Lord Woolf stated that it was critical what happens to the offender following sentence, and welcomed the National Offender Management Service as it should “enable the Prison Service and the Probation Service, by working jointly… to achieve more than they could separately”. He argued that government needed to identify the resources to support sentencing policy over the next 4 years and then tailor policies to fit the resources available. As Lord Woolf put it:

“In the past policies have been embarked on without sufficient attention being paid to whether or not the resources (I am not only referring to financial resources) are in place to enable the policy to be successfully implemented.”

Lord Woolf also argued that there is only so much change that the criminal justice system could absorb at any one time, and what was now required was a period of consolidation. The system had reached the limit of the amount of change it can, for the time being, absorb. This was not, he argued:

“an expression of judicial conservatism. For the government to exercise the restraint in legislating I have suggested would be a radical change in government policy towards criminal justice. The government should decide to exercise a self denying ordinance and declare a closed season on sentencing legislation. I understand the desire to respond to public reaction over the latest horrendous crime. However, to resist this pressure would make a significant contribution to achieving the real gains that the government and judiciary would like to see.”

Probation was the key to tacking re-offending:

“If a community sentence, which is far less expensive, would be suitable for an offender, as a punishment for his crime and it would be constructive, it is wrong in principle to send him to prison. If there are no resources for drug treatment and training orders, it is pointless imposing such orders... The Probation Service is the key to tackling re-offending."

"This is so whether we are considering the person who is sentenced to a Community Sentence or the person who has been sentenced to imprisonment and is returning to the community. The role of the Probation Service is critical. We have to raise the standards of the Probation Service. The first priority is to improve their morale and effectiveness."

"We now have more police. As a result more offenders are going to come before the courts… We must now tackle what is not being achieved by sentences that the courts impose. We must make inroads into the abysmal re-offending rates. Success in doing this could transform the situation. Our efforts must not be deflected by the protests from those who ignore the reality of the situation we are in."

Lord Woolf considered that in future  imprisonment should be used primarily in 4 situations:

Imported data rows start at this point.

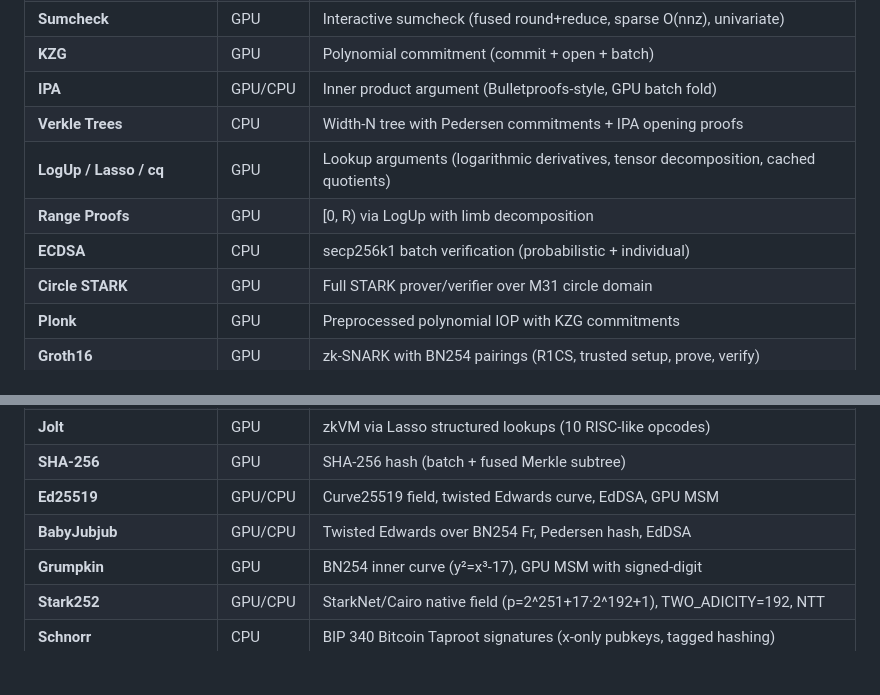
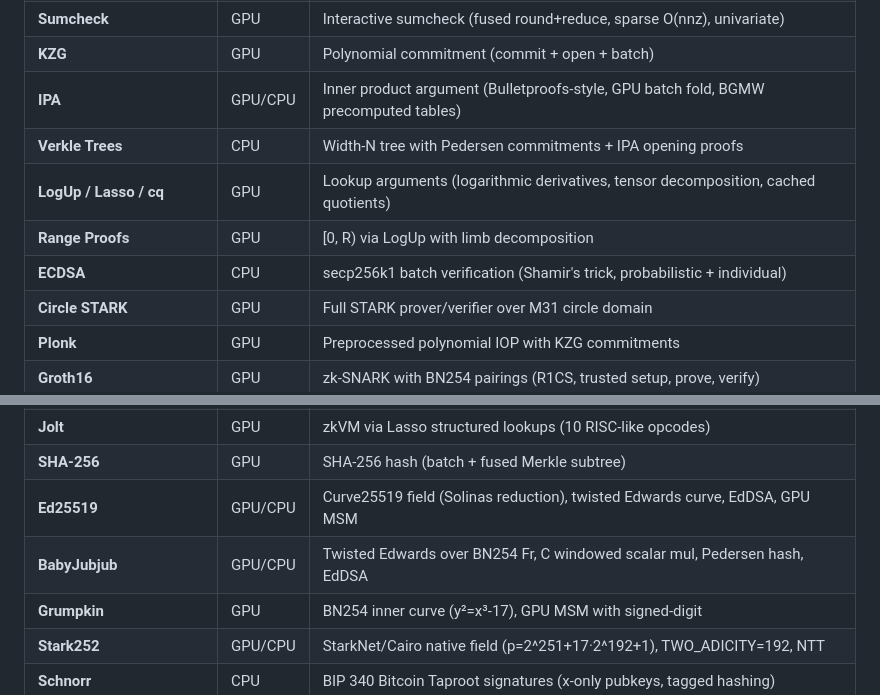
Before and after one commit to carni-ships/zkMetal, a Markdown page: README.md, 2 parts joined by grey strips. GitHub-like rendering; blank space fills up the shorter version.

Commit message:
README: document BGMW, Shamir's trick, Solinas, C scalar mul optimizations
Co-Authored-By: Claude Opus 4.6 <noreply@anthropic.com>

```diff
--- a/README.md
+++ b/README.md
@@ -34,11 +34,11 @@ GPU-accelerated zero-knowledge cryptography library for Apple Silicon, written i
 | **Circle FRI** | GPU | FRI adapted for circle domain over M31 |
 | **Sumcheck** | GPU | Interactive sumcheck (fused round+reduce, sparse O(nnz), univariate) |
 | **KZG** | GPU | Polynomial commitment (commit + open + batch) |
-| **IPA** | GPU/CPU | Inner product argument (Bulletproofs-style, GPU batch fold) |
+| **IPA** | GPU/CPU | Inner product argument (Bulletproofs-style, GPU batch fold, BGMW precomputed tables) |
 | **Verkle Trees** | CPU | Width-N tree with Pedersen commitments + IPA opening proofs |
 | **LogUp / Lasso / cq** | GPU | Lookup arguments (logarithmic derivatives, tensor decomposition, cached quotients) |
 | **Range Proofs** | GPU | [0, R) via LogUp with limb decomposition |
-| **ECDSA** | CPU | secp256k1 batch verification (probabilistic + individual) |
+| **ECDSA** | CPU | secp256k1 batch verification (Shamir's trick, probabilistic + individual) |
 | **Circle STARK** | GPU | Full STARK prover/verifier over M31 circle domain |
 | **Plonk** | GPU | Preprocessed polynomial IOP with KZG commitments |
 | **Groth16** | GPU | zk-SNARK with BN254 pairings (R1CS, trusted setup, prove, verify) |
@@ -66,8 +66,8 @@ GPU-accelerated zero-knowledge cryptography library for Apple Silicon, written i
 | **Spartan** | GPU | Transparent SNARK (no trusted setup) via multilinear extensions + sumcheck |
 | **Jolt** | GPU | zkVM via Lasso structured lookups (10 RISC-like opcodes) |
 | **SHA-256** | GPU | SHA-256 hash (batch + fused Merkle subtree) |
-| **Ed25519** | GPU/CPU | Curve25519 field, twisted Edwards curve, EdDSA, GPU MSM |
-| **BabyJubjub** | GPU/CPU | Twisted Edwards over BN254 Fr, Pedersen hash, EdDSA |
+| **Ed25519** | GPU/CPU | Curve25519 field (Solinas reduction), twisted Edwards curve, EdDSA, GPU MSM |
+| **BabyJubjub** | GPU/CPU | Twisted Edwards over BN254 Fr, C windowed scalar mul, Pedersen hash, EdDSA |
 | **Grumpkin** | GPU | BN254 inner curve (y²=x³-17), GPU MSM with signed-digit |
 | **Stark252** | GPU/CPU | StarkNet/Cairo native field (p=2^251+17·2^192+1), TWO_ADICITY=192, NTT |
 | **Schnorr** | CPU | BIP 340 Bitcoin Taproot signatures (x-only pubkeys, tagged hashing) |
```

  1. Where imprisonment is essential for public protection.
  2. Where a crime's seriousness is such that it can only be marked by a significant prison sentence.
  3. A 'clang of the prison door' sentence i.e. a sentence to mark the serious nature of offending by a very short time in prison combined with other punishments.
  4. Where the crime itself does not make prison necessary but it becomes necessary as n offender refuses to comply with other sentences.

Lord Woolf argued for the following measures to bring “sense into sentencing”:

  • Developing a consensus as to what resources should be available to the criminal justice system and ensuring that those resources are used in the manner which is most likely to provide the best protection for the public.
  • Using the platform that Parliament and the Government have now provided to halt the continuing rise in the use of imprisonment and instead confining imprisonment primarily for the most serious offences and, in particular, for violent and dangerous offenders;
  • Making the broad range of community punishments really meaningful so that they prevent re-offending and inspire confidence in the public;
  • Providing more extensive drug and other substance abuse testing and training;
  • Relying more on properly enforced fines and the confiscation of the proceeds of crime.
  • Avoiding further legislation except when it is absolutely necessary so as provide the courts and NOMS with the opportunity they need to absorb the changes that have been made and deliver an effective criminal justice system.